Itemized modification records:

* * * * * * * * *

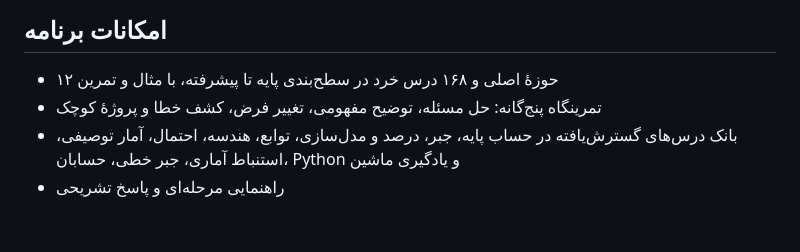
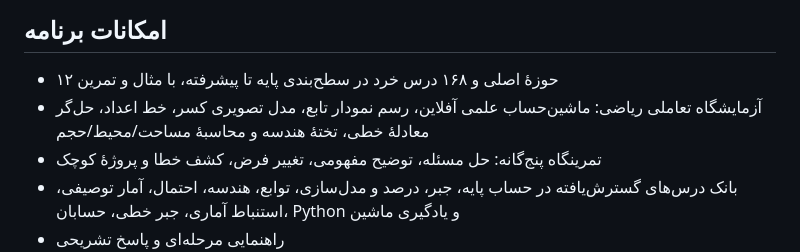
Before and after one commit to ebixs/math-data-science-academy, a Markdown page: README.md, the part around the change. GitHub-like rendering; blank space fills up the shorter version.

Commit message:
Document interactive math lab tools and scope

```diff
--- a/README.md
+++ b/README.md
@@ -49,6 +49,7 @@ chmod +x start_local.command
 ## امکانات برنامه
 
 - ۱۲ حوزهٔ اصلی و ۱۶۸ درس خرد در سطح‌بندی پایه تا پیشرفته، با مثال و تمرین
+- آزمایشگاه تعاملی ریاضی: ماشین‌حساب علمی آفلاین، رسم نمودار تابع، مدل تصویری کسر، خط اعداد، حل‌گر معادلهٔ خطی، تختهٔ هندسه و محاسبهٔ مساحت/محیط/حجم
 - تمرینگاه پنج‌گانه: حل مسئله، توضیح مفهومی، تغییر فرض، کشف خطا و پروژهٔ کوچک
 - بانک درس‌های گسترش‌یافته در حساب پایه، جبر، درصد و مدل‌سازی، توابع، هندسه، احتمال، آمار توصیفی، استنباط آماری، جبر خطی، حسابان، Python و یادگیری ماشین
 - راهنمایی مرحله‌ای و پاسخ تشریحی
```
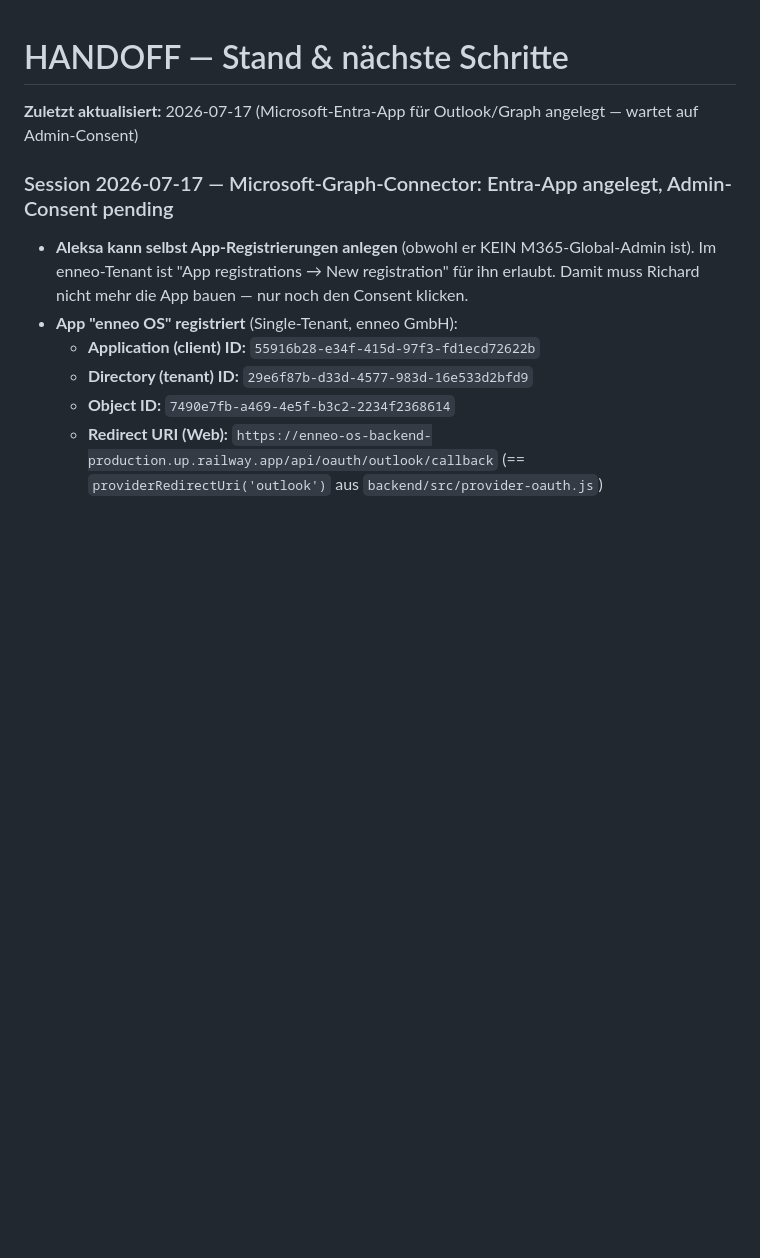
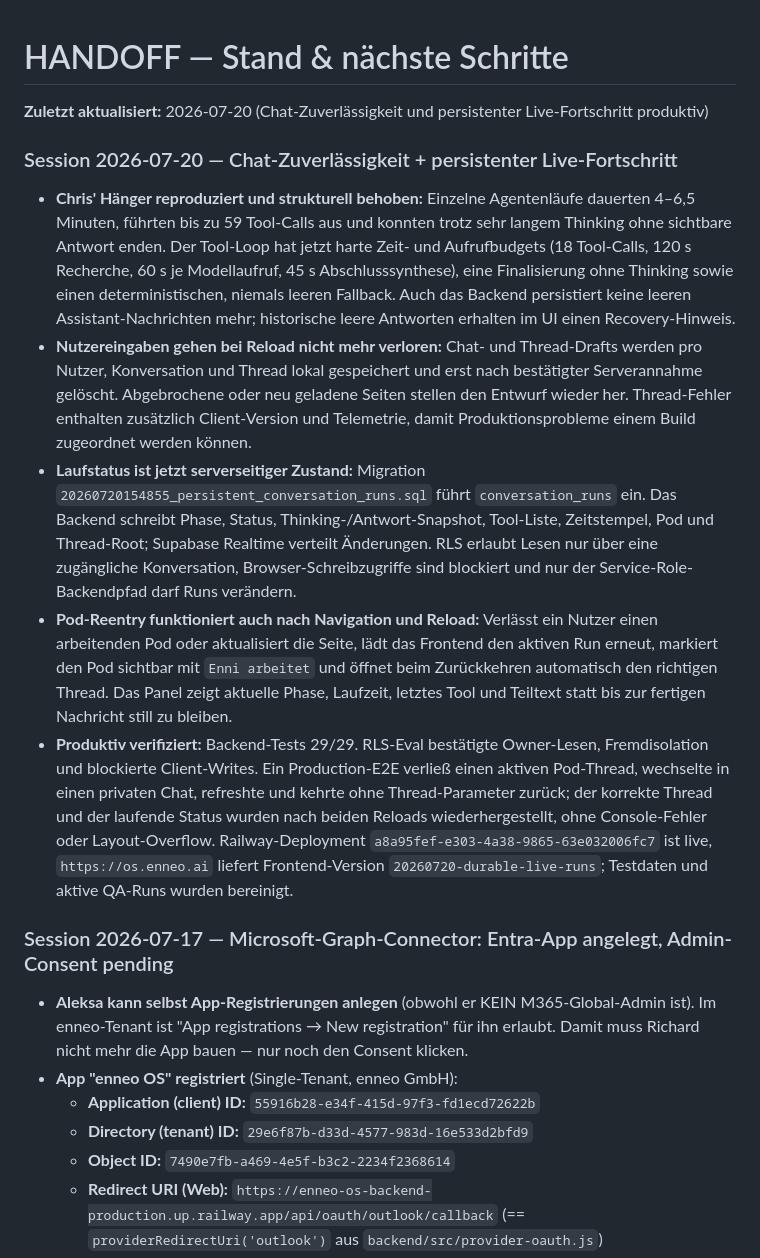
Before and after one commit to enneo-AI/os, a Markdown page: HANDOFF.md, the part around the change. Rendered like a GitHub page; blank space fills up the shorter version.

Commit message:
Session close: document resilient chat progress

```diff
--- a/HANDOFF.md
+++ b/HANDOFF.md
@@ -1,6 +1,14 @@
 # HANDOFF — Stand & nächste Schritte
 
-**Zuletzt aktualisiert:** 2026-07-17 (Microsoft-Entra-App für Outlook/Graph angelegt — wartet auf Admin-Consent)
+**Zuletzt aktualisiert:** 2026-07-20 (Chat-Zuverlässigkeit und persistenter Live-Fortschritt produktiv)
+
+### Session 2026-07-20 — Chat-Zuverlässigkeit + persistenter Live-Fortschritt
+
+- **Chris' Hänger reproduziert und strukturell behoben:** Einzelne Agentenläufe dauerten 4–6,5 Minuten, führten bis zu 59 Tool-Calls aus und konnten trotz sehr langem Thinking ohne sichtbare Antwort enden. Der Tool-Loop hat jetzt harte Zeit- und Aufrufbudgets (18 Tool-Calls, 120 s Recherche, 60 s je Modellaufruf, 45 s Abschlusssynthese), eine Finalisierung ohne Thinking sowie einen deterministischen, niemals leeren Fallback. Auch das Backend persistiert keine leeren Assistant-Nachrichten mehr; historische leere Antworten erhalten im UI einen Recovery-Hinweis.
+- **Nutzereingaben gehen bei Reload nicht mehr verloren:** Chat- und Thread-Drafts werden pro Nutzer, Konversation und Thread lokal gespeichert und erst nach bestätigter Serverannahme gelöscht. Abgebrochene oder neu geladene Seiten stellen den Entwurf wieder her. Thread-Fehler enthalten zusätzlich Client-Version und Telemetrie, damit Produktionsprobleme einem Build zugeordnet werden können.
+- **Laufstatus ist jetzt serverseitiger Zustand:** Migration `20260720154855_persistent_conversation_runs.sql` führt `conversation_runs` ein. Das Backend schreibt Phase, Status, Thinking-/Antwort-Snapshot, Tool-Liste, Zeitstempel, Pod und Thread-Root; Supabase Realtime verteilt Änderungen. RLS erlaubt Lesen nur über eine zugängliche Konversation, Browser-Schreibzugriffe sind blockiert und nur der Service-Role-Backendpfad darf Runs verändern.
+- **Pod-Reentry funktioniert auch nach Navigation und Reload:** Verlässt ein Nutzer einen arbeitenden Pod oder aktualisiert die Seite, lädt das Frontend den aktiven Run erneut, markiert den Pod sichtbar mit `Enni arbeitet` und öffnet beim Zurückkehren automatisch den richtigen Thread. Das Panel zeigt aktuelle Phase, Laufzeit, letztes Tool und Teiltext statt bis zur fertigen Nachricht still zu bleiben.
+- **Produktiv verifiziert:** Backend-Tests 29/29. RLS-Eval bestätigte Owner-Lesen, Fremdisolation und blockierte Client-Writes. Ein Production-E2E verließ einen aktiven Pod-Thread, wechselte in einen privaten Chat, refreshte und kehrte ohne Thread-Parameter zurück; der korrekte Thread und der laufende Status wurden nach beiden Reloads wiederhergestellt, ohne Console-Fehler oder Layout-Overflow. Railway-Deployment `a8a95fef-e303-4a38-9865-63e032006fc7` ist live, `https://os.enneo.ai` liefert Frontend-Version `20260720-durable-live-runs`; Testdaten und aktive QA-Runs wurden bereinigt.
 
 ### Session 2026-07-17 — Microsoft-Graph-Connector: Entra-App angelegt, Admin-Consent pending
 
```
Also changed, not shown: CLAUDE.md (+5 -4 lines).
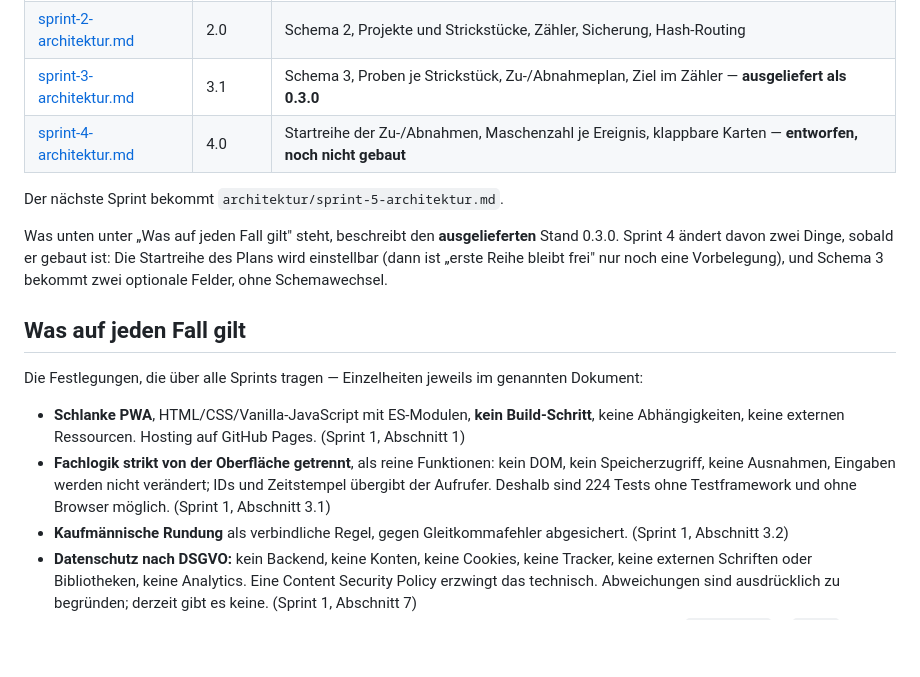
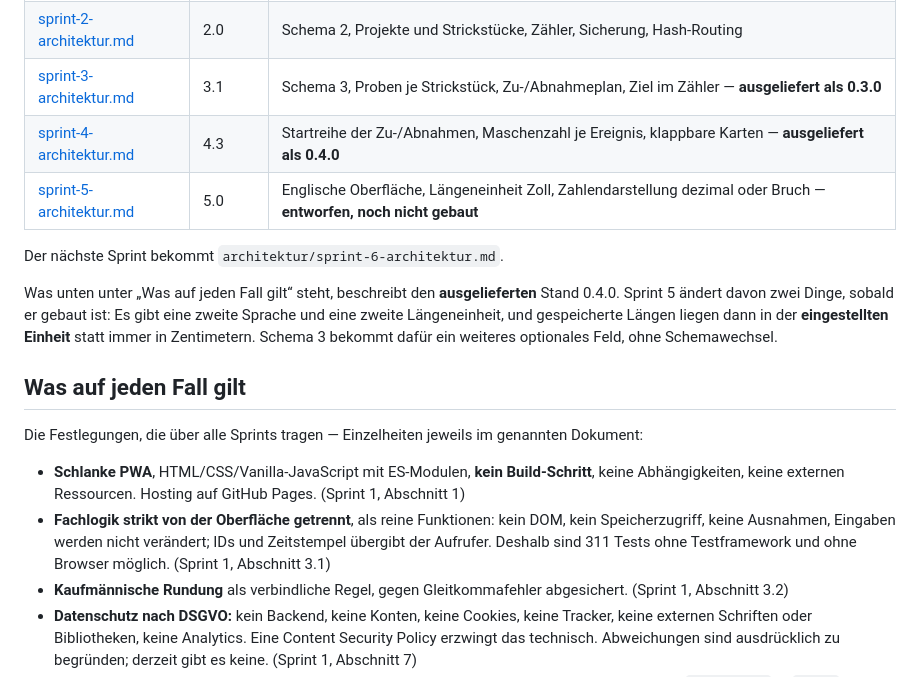
Before and after one commit to michawallburger-dev/maschenrechner, a Markdown page: docs/architektur.md, the part around one of its changes. Drawn GitHub-style; blank space fills up the shorter version.

```diff
--- a/docs/architektur.md
+++ b/docs/architektur.md
@@ -11,14 +11,15 @@ umgeschrieben, sondern je Sprint fortgeschrieben.
 | [sprint-1-architektur.md](architektur/sprint-1-architektur.md) | 1.2 | Grundlage: Technologiewahl, Rechenlogik, Eingabeprüfung, Datenschutzkonzept, Offline |
 | [sprint-2-architektur.md](architektur/sprint-2-architektur.md) | 2.0 | Schema 2, Projekte und Strickstücke, Zähler, Sicherung, Hash-Routing |
 | [sprint-3-architektur.md](architektur/sprint-3-architektur.md) | 3.1 | Schema 3, Proben je Strickstück, Zu-/Abnahmeplan, Ziel im Zähler — **ausgeliefert als 0.3.0** |
-| [sprint-4-architektur.md](architektur/sprint-4-architektur.md) | 4.0 | Startreihe der Zu-/Abnahmen, Maschenzahl je Ereignis, klappbare Karten — **entworfen, noch nicht gebaut** |
+| [sprint-4-architektur.md](architektur/sprint-4-architektur.md) | 4.3 | Startreihe der Zu-/Abnahmen, Maschenzahl je Ereignis, klappbare Karten — **ausgeliefert als 0.4.0** |
+| [sprint-5-architektur.md](architektur/sprint-5-architektur.md) | 5.0 | Englische Oberfläche, Längeneinheit Zoll, Zahlendarstellung dezimal oder Bruch — **entworfen, noch nicht gebaut** |
 
-Der nächste Sprint bekommt `architektur/sprint-5-architektur.md`.
+Der nächste Sprint bekommt `architektur/sprint-6-architektur.md`.
 
-Was unten unter „Was auf jeden Fall gilt" steht, beschreibt den **ausgelieferten** Stand 0.3.0.
-Sprint 4 ändert davon zwei Dinge, sobald er gebaut ist: Die Startreihe des Plans wird einstellbar
-(dann ist „erste Reihe bleibt frei" nur noch eine Vorbelegung), und Schema 3 bekommt zwei
-optionale Felder, ohne Schemawechsel.
+Was unten unter „Was auf jeden Fall gilt“ steht, beschreibt den **ausgelieferten** Stand 0.4.0.
+Sprint 5 ändert davon zwei Dinge, sobald er gebaut ist: Es gibt eine zweite Sprache und eine zweite
+Längeneinheit, und gespeicherte Längen liegen dann in der **eingestellten Einheit** statt immer in
+Zentimetern. Schema 3 bekommt dafür ein weiteres optionales Feld, ohne Schemawechsel.
 
 ## Was auf jeden Fall gilt
 
@@ -28,7 +29,7 @@ Die Festlegungen, die über alle Sprints tragen — Einzelheiten jeweils im gena
   Abhängigkeiten, keine externen Ressourcen. Hosting auf GitHub Pages. (Sprint 1, Abschnitt 1)
 - **Fachlogik strikt von der Oberfläche getrennt**, als reine Funktionen: kein DOM, kein
   Speicherzugriff, keine Ausnahmen, Eingaben werden nicht verändert; IDs und Zeitstempel übergibt
-  der Aufrufer. Deshalb sind 224 Tests ohne Testframework und ohne Browser möglich.
+  der Aufrufer. Deshalb sind 311 Tests ohne Testframework und ohne Browser möglich.
   (Sprint 1, Abschnitt 3.1)
 - **Kaufmännische Rundung** als verbindliche Regel, gegen Gleitkommafehler abgesichert.
   (Sprint 1, Abschnitt 3.2)
```
Also changed, not shown: other parts of docs/architektur.md (+26 -5 lines), docs/STATUS.md (+21 -12 lines), docs/architektur/sprint-5-architektur.md (added, +460 -0 lines).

* * * * * * * * *

▶ _YOUR INSTRUCTIONS_: Find the lines in the records that contain the word "HANDOFF", then copy every one of them.

▶ _ANSWER FOR THE TASK_:
Before and after one commit to enneo-AI/os, a Markdown page: HANDOFF.md, the part around the change. Rendered like a GitHub page; blank space fills up the shorter version.
--- a/HANDOFF.md
+++ b/HANDOFF.md
 # HANDOFF — Stand & nächste Schritte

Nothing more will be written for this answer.